Problem description:
A word-for-word copy of the lines from the one holding "stateDiagram-v2" through the final line of the records below is the only output asked for.

Material for this task:
•••
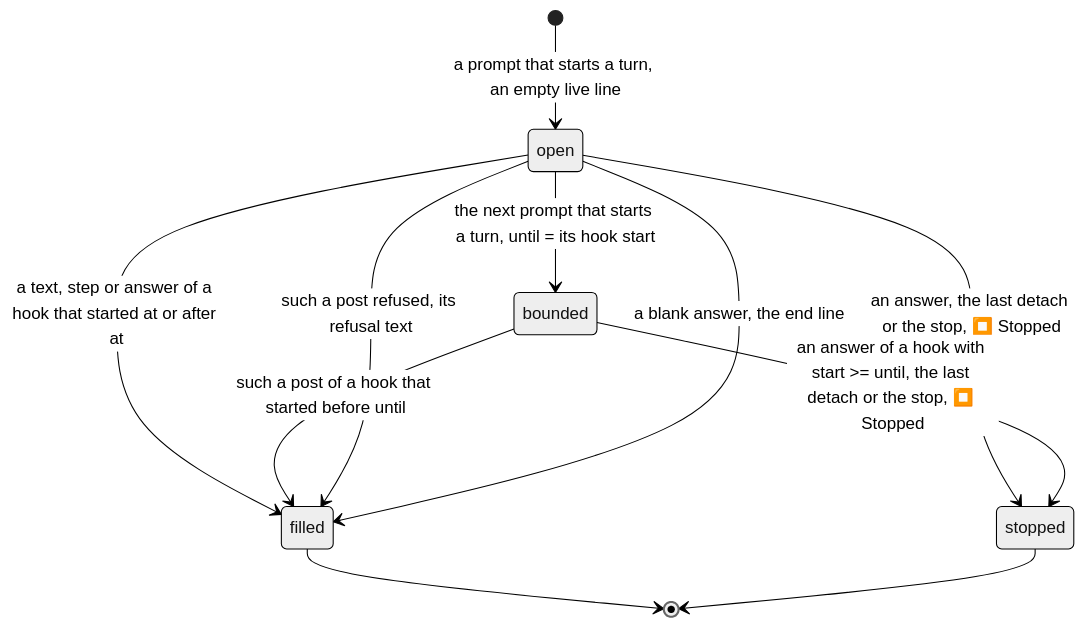
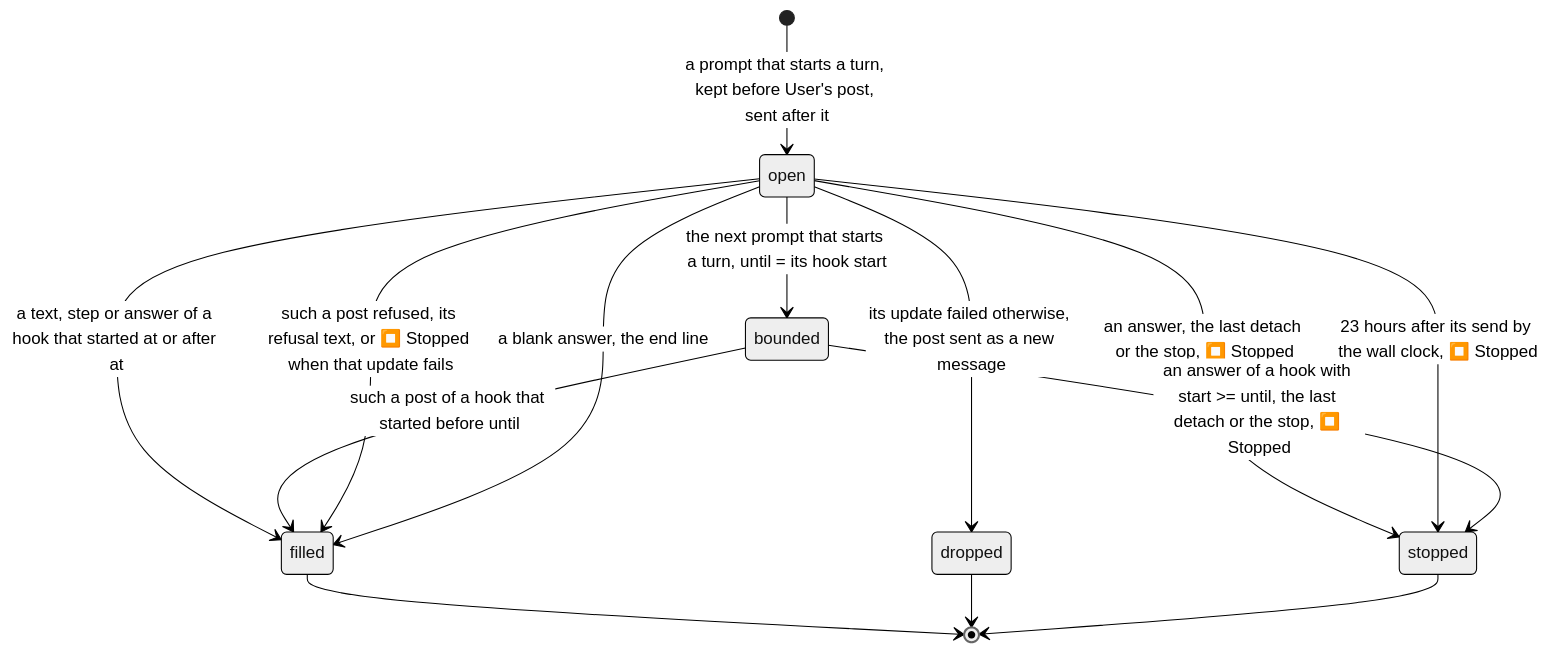
The fourth of 4 diagrams in plans/2026-11-13-mcp-live-answers.md (simplex-chat/simplex-chat), drawn with Mermaid (neutral theme) before and after one commit. The commit also changed other lines of this file and 7 other files, not shown here.

First line of the commit message:
mcp: live posts survive a lost opening message and end within a day

````diff
--- a/plans/2026-11-13-mcp-live-answers.md
+++ b/plans/2026-11-13-mcp-live-answers.md
@@ -408,13 +420,16 @@
 ```mermaid
 stateDiagram-v2
-  [*] --> open: a prompt that starts a turn, an empty live line
+  [*] --> open: a prompt that starts a turn, kept before User's post, sent after it
   open --> bounded: the next prompt that starts a turn, until = its hook start
   open --> filled: a text, step or answer of a hook that started at or after at
   bounded --> filled: such a post of a hook that started before until
-  open --> filled: such a post refused, its refusal text
+  open --> filled: such a post refused, its refusal text, or ⏹️ Stopped when that update fails
   open --> filled: a blank answer, the end line
+  open --> dropped: its update failed otherwise, the post sent as a new message
   open --> stopped: an answer, the last detach or the stop, ⏹️ Stopped
+  open --> stopped: 23 hours after its send by the wall clock, ⏹️ Stopped
   bounded --> stopped: an answer of a hook with start >= until, the last detach or the stop, ⏹️ Stopped
   filled --> [*]
+  dropped --> [*]
   stopped --> [*]
 ```
````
•••
Output of the exercise:
 stateDiagram-v2
-  [*] --> open: a prompt that starts a turn, an empty live line
+  [*] --> open: a prompt that starts a turn, kept before User's post, sent after it
   open --> bounded: the next prompt that starts a turn, until = its hook start
   open --> filled: a text, step or answer of a hook that started at or after at
   bounded --> filled: such a post of a hook that started before until
-  open --> filled: such a post refused, its refusal text
+  open --> filled: such a post refused, its refusal text, or ⏹️ Stopped when that update fails
   open --> filled: a blank answer, the end line
+  open --> dropped: its update failed otherwise, the post sent as a new message
   open --> stopped: an answer, the last detach or the stop, ⏹️ Stopped
+  open --> stopped: 23 hours after its send by the wall clock, ⏹️ Stopped
   bounded --> stopped: an answer of a hook with start >= until, the last detach or the stop, ⏹️ Stopped
   filled --> [*]
+  dropped --> [*]
   stopped --> [*]
 ```
````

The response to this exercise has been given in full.